* _EXERCISE PROMPT_:
Reproduce exactly the line that contains "UIElement <|-- Text" and all lines that follow it in the records below, ending with the last one.
(MATERIALS PROVIDED begins)
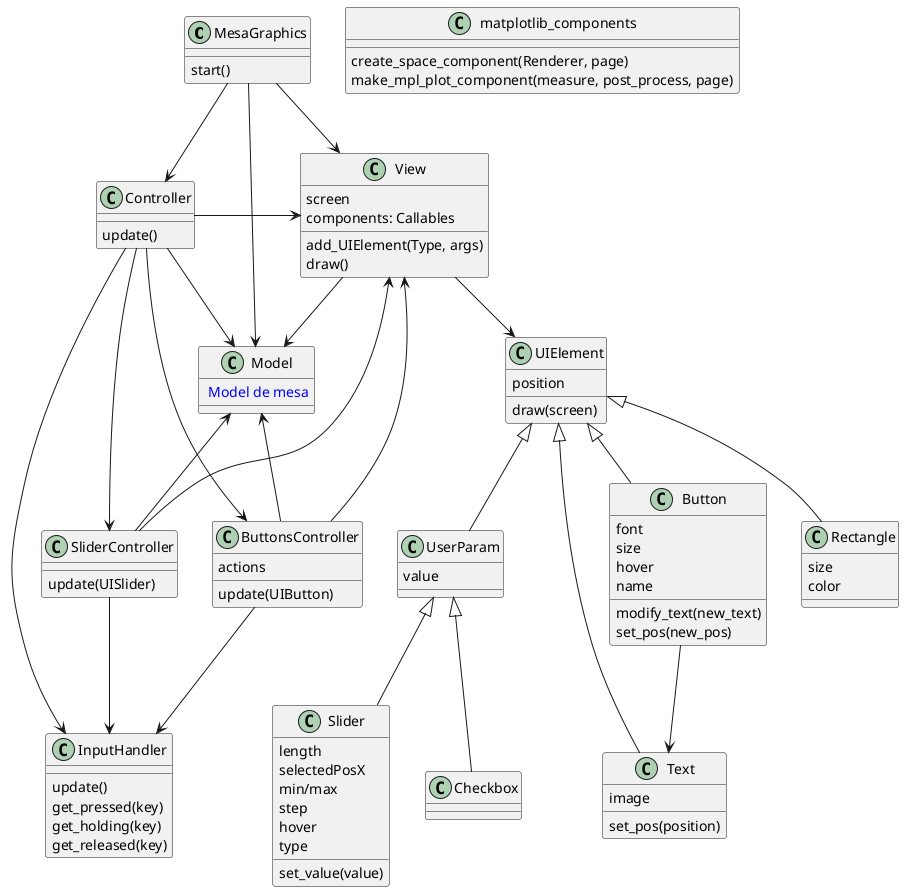
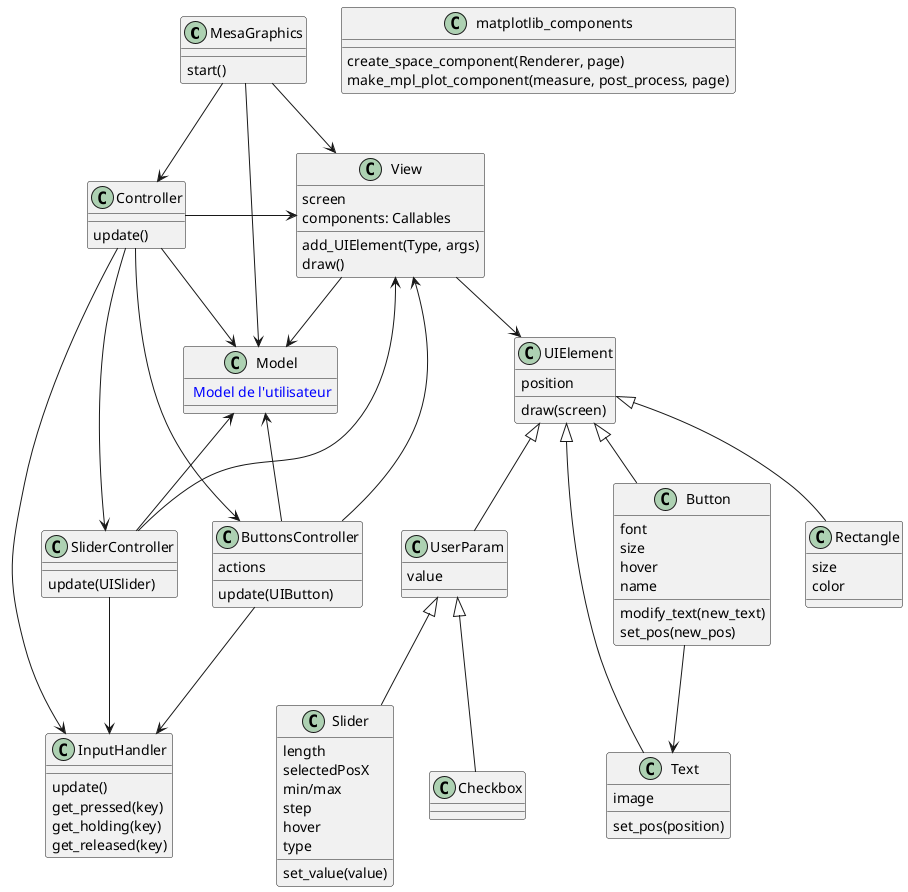
@startuml

class MesaGraphics
MesaGraphics : start()

class View
View : screen
View : components: Callables
View : add_UIElement(Type, args)
View : draw()

class Controller
Controller : update()

Controller -> View
Controller -> Model
View --> Model

MesaGraphics --> View
MesaGraphics --> Controller
MesaGraphics --> Model

/' ########## Controller part ########## '/

class InputHandler
InputHandler : update()
InputHandler : get_pressed(key)
InputHandler : get_holding(key)
InputHandler : get_released(key)

Controller --> InputHandler

class ButtonsController
ButtonsController : actions
ButtonsController : update(UIButton)
Controller --> ButtonsController
View <-- ButtonsController
Model <-- ButtonsController
ButtonsController --> InputHandler


class SliderController
SliderController : update(UISlider)
Controller --> SliderController
View <-- SliderController
Model <-- SliderController
SliderController --> InputHandler

/' ########## Model part ########## '/

class Model
- Model : <color:blue> Model de mesa
+ Model : <color:blue> Model de l'utilisateur

/' ##########  View part ########## '/


class UIElement
UIElement : position
UIElement : draw(screen)
View --> UIElement

class Rectangle
UIElement <|-- Rectangle
Rectangle : size
Rectangle : color

class Text
Text : image
Text : set_pos(position)
UIElement <|-- Text

class Button
Button : font
Button : size
Button : hover
Button : name
Button : modify_text(new_text)
Button : set_pos(new_pos)
UIElement <|-- Button
Button --> Text

class UserParam
UserParam : value
UIElement <|-- UserParam

class Slider
Slider : length
Slider : selectedPosX
Slider : min/max
Slider : step
Slider : hover
Slider : type
Slider : set_value(value)
UserParam <|-- Slider

class Checkbox
UserParam <|-- Checkbox


class matplotlib_components
matplotlib_components : create_space_component(Renderer, page)
matplotlib_components : make_mpl_plot_component(measure, post_process, page)

@enduml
(MATERIALS PROVIDED ends)
* _ANSWER TO THIS PROBLEM_:
UIElement <|-- Text

class Button
Button : font
Button : size
Button : hover
Button : name
Button : modify_text(new_text)
Button : set_pos(new_pos)
UIElement <|-- Button
Button --> Text

class UserParam
UserParam : value
UIElement <|-- UserParam

class Slider
Slider : length
Slider : selectedPosX
Slider : min/max
Slider : step
Slider : hover
Slider : type
Slider : set_value(value)
UserParam <|-- Slider

class Checkbox
UserParam <|-- Checkbox


class matplotlib_components
matplotlib_components : create_space_component(Renderer, page)
matplotlib_components : make_mpl_plot_component(measure, post_process, page)

@enduml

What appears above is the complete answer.